OK, OK, OK! Before everyone freaks out on me and I get a TON of hate mail please just bare with me for a few moments. I swear I'm not promoting Cartoon Network or Disney Channel as learning tools! As a matter of fact the only time the Peanut and Cracker Jack's watch Cartoon Network or Disney is at their grandparents house with watchful adults switching the channel if a weird show like "Uncle Grandpa" or whatever it's name is (it is seriously the name of a cartoon if you haven't heard of it yet) comes on instead of something that's relatively harmless.

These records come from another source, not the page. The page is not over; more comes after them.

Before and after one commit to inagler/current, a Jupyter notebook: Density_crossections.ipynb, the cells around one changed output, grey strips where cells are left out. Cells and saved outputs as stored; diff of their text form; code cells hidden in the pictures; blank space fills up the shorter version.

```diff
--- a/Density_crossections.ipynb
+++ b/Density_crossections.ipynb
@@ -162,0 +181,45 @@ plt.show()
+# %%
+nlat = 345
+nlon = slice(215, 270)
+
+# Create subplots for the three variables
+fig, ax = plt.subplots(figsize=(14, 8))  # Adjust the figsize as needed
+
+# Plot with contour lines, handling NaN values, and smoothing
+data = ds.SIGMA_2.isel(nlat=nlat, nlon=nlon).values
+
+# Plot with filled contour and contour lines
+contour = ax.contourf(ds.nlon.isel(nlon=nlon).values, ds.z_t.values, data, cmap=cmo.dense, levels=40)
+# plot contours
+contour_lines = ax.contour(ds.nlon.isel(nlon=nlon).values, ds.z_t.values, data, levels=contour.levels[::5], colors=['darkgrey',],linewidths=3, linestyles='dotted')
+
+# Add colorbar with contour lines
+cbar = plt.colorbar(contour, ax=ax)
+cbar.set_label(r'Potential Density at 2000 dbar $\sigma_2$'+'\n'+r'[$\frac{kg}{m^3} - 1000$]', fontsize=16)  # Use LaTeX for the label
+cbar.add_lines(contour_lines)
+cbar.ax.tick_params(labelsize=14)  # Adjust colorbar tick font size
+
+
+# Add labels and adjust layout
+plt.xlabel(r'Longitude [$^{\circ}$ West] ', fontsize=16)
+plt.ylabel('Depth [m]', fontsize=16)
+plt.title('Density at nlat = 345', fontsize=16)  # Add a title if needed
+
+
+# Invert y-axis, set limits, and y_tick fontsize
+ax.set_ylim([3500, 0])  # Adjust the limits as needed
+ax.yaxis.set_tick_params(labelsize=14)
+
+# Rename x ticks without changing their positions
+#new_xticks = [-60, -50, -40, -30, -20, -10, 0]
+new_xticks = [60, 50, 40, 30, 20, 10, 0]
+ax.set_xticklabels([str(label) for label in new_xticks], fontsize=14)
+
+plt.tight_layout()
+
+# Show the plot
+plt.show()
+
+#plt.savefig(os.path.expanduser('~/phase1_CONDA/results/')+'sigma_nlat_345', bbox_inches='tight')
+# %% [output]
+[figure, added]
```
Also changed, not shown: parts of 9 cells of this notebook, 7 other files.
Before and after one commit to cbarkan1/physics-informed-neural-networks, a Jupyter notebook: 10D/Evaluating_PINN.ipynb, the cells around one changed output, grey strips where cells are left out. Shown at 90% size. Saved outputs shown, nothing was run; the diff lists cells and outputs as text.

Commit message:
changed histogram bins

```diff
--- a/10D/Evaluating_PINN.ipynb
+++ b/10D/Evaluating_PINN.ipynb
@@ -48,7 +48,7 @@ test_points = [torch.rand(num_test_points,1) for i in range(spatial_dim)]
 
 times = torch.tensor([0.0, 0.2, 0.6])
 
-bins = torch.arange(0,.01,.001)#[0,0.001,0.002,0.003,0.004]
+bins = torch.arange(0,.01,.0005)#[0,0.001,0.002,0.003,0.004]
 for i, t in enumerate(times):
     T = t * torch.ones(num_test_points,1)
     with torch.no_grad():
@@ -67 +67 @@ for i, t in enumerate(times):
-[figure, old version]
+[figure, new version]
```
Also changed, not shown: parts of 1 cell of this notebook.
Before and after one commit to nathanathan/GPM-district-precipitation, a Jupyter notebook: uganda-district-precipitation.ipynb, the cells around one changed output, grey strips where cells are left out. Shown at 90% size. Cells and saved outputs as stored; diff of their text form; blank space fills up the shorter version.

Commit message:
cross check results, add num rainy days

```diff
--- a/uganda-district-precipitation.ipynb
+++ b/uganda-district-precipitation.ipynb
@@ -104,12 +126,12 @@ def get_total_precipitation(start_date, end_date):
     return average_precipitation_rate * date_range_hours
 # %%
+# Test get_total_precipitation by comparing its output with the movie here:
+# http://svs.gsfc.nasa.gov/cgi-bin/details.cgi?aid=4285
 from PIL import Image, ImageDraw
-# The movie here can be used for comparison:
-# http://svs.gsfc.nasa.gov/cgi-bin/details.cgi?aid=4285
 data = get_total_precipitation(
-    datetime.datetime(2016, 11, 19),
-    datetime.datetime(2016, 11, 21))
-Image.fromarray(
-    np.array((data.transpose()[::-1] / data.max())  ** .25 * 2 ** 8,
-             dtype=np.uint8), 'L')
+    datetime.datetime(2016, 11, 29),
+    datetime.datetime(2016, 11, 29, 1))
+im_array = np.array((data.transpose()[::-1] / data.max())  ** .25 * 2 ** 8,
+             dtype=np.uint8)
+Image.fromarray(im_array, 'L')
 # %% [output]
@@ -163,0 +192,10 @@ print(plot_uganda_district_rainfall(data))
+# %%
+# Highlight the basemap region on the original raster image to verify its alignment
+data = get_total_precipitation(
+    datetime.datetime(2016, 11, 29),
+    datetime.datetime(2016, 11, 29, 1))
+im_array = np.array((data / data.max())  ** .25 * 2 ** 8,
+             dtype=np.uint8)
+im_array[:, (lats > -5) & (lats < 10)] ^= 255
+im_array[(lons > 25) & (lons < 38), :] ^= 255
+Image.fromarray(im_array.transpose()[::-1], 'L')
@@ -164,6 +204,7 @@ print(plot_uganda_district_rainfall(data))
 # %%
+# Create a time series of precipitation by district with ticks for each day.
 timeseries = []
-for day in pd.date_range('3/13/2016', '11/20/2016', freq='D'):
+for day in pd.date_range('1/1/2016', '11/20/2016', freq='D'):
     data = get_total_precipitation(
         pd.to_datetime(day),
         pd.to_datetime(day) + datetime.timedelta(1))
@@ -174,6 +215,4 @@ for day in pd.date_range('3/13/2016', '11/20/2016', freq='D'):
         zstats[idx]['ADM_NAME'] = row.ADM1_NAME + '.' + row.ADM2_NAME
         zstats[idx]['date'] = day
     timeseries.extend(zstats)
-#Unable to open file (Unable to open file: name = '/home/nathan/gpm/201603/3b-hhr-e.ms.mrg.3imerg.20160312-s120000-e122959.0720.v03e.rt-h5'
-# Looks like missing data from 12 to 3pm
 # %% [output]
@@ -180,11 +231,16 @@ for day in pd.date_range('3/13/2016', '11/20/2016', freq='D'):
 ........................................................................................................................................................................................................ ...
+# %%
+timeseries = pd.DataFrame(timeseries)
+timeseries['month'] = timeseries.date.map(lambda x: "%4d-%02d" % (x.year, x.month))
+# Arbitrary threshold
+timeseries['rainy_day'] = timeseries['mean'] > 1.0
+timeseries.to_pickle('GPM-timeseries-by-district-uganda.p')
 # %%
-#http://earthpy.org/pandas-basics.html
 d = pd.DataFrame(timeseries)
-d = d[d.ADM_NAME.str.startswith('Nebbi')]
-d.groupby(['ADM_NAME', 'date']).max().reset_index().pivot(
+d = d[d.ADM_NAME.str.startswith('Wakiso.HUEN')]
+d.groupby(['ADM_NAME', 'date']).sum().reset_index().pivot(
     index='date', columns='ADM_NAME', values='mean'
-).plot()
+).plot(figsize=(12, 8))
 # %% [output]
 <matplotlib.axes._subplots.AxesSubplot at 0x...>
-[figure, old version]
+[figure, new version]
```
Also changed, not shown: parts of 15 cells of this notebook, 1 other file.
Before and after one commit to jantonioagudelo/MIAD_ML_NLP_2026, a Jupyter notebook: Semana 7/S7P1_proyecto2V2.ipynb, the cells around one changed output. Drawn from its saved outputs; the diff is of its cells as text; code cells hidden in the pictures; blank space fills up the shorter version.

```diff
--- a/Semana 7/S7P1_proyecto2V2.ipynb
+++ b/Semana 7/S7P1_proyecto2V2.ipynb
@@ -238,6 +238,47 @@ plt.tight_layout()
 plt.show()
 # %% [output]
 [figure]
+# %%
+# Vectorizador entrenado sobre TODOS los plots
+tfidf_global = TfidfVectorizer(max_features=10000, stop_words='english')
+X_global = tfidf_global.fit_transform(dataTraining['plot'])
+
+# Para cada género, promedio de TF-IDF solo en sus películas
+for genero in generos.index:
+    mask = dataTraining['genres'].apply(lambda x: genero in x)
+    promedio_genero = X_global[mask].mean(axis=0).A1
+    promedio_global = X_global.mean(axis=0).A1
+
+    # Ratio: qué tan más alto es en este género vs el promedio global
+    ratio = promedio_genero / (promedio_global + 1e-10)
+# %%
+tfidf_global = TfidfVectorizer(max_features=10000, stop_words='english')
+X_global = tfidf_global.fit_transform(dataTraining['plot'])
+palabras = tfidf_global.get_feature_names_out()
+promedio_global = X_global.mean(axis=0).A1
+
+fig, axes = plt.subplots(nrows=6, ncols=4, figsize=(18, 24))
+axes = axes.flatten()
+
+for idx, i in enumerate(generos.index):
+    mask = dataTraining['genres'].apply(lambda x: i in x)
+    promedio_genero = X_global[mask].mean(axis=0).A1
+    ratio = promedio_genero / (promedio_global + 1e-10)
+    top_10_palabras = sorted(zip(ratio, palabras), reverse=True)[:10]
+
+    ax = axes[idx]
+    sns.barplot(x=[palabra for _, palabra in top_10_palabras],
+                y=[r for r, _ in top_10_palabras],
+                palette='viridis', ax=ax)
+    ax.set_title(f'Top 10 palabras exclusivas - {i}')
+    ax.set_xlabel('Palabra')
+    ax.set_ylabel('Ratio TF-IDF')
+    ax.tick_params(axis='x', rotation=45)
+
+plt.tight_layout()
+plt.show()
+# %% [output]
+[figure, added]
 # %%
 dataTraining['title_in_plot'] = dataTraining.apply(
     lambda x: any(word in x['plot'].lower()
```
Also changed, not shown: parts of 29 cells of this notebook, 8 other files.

I'm talking about most of the shows that you will find on public broadcasting channels. Yes, I know, it's still cartoons. Yes, I know, we don't want our children in front of the television all of the time and that outside time is more important. I believe all of these things and our children actually watch very little television. But, all three of them watch public broadcasting from time to time. All three of them watch the news with us every day. Eldest Cracker Jack has been asking questions about what the news reports for about five years now, occasionally Younger Cracker Jack will ask about something she hears if it sparks her interest, and Peanut will sometimes pipe up with "That bad man broke the law, it's good the cops got him." We switch the channel on most violent news, or if it's concerning something sexual, but other than that they need to know what's going on in the world just as much as we do.
Whoops! Got off topic slightly for a moment there. Sorry about that. Anyways, back to the main reason I'm writing today. Television can, and will if given a chance, teach our children. It's up to us to monitor what they're watching so that we agree with what they are learning.
I absolutely love putting on Dinosaur Train for Peanut, the Cracker Jack's actually like it too, because there's a moral in each story for the most part and serious science when it comes to the information they give out about the dinosaurs. They don't "dumb it down" either they just present it in a child friendly way. They use the real name for each species of dinosaur and even sing songs that include those names. Each episode is about half an hour long with the end of it having scientific facts about dinosaurs being talked about by a real paleontologist. For those of you who have kiddos into dinos you should really let them check this out. You can also find full episodes online to watch.
Another favorite around this house is Sid the Science Kid. This show is about a preschool aged boy and his friends in preschool and was based on a preschool science curriculum called, Preschool Pathways to Science. One of the children's favorite episodes talks about decay where a pumpkin is used to show how decay happens (fall appropriate right? lol) and the decay song is really catchy. This show does follow some national standards but again you can find whole episodes online and pick and choose which ones fit with what you're teaching.
Word World is another good one for teaching sounds, sound blends, and words to younger children. The girls really really like this one and make sure to catch it at least a couple times a week. ECJ will sometimes join them even though this is not one of his favorite shows.
There's the show Wild Krats for children who are a bit older that focuses on animals. Along with several other shows that I simply cannot think of at the moment. The four I mentioned are ones that my kids watch on a semi regular basis.
Right now there are a TON of Halloween and fall episodes for almost every show if you go to http://pbskids.org/video/ and if nothing else these are sure fun to watch though most of them have a lesson that can be learned from them.
Here is how I would incorporate Sid The Science Kid into a lesson about spiders for my children. (I chose this one because it is one we did the other day and I refuse to have a live spider to study in the house.) I began with talking about house spiders and that they are generally harmless. I printed off several factoid sheets for my 11yo son, a coloring page for Peanut, and a quick worksheet that I found for YCJ by doing some web searches the night before. While I spoke about the house spiders they all listened and Peanut colored. Then I went to the site I shared above and clicked on Sid The Science Kid: Halloween Party. The teacher on the show explained spiders a bit better than I did and made them seem less spooky. All three kiddos watched the episode, YCJ then filled out her worksheet, ECJ then journaled with the help of his factoids, and Peanut went on to watch a Curious George episode because she absolutely loves him and I'm trying to get her excited for Halloween and not think it's scary. All in all this took about an hour to do and I probably could have shaved more time off if I had simply let them watch the episode and do the papers I'd given them without my talking to them first.
The main reason I use http://pbskids.org/video/ to help teach subjects, especially science, to Peanut is because it's a fun way to introduce a new science concept without getting her stressed out. It makes it fun and that's really important to her learning style.
Television used in moderation can be a learning tool. Cartoons in moderation can be learning tools. Used correctly these things are great.
Now time to send the kids outside to play.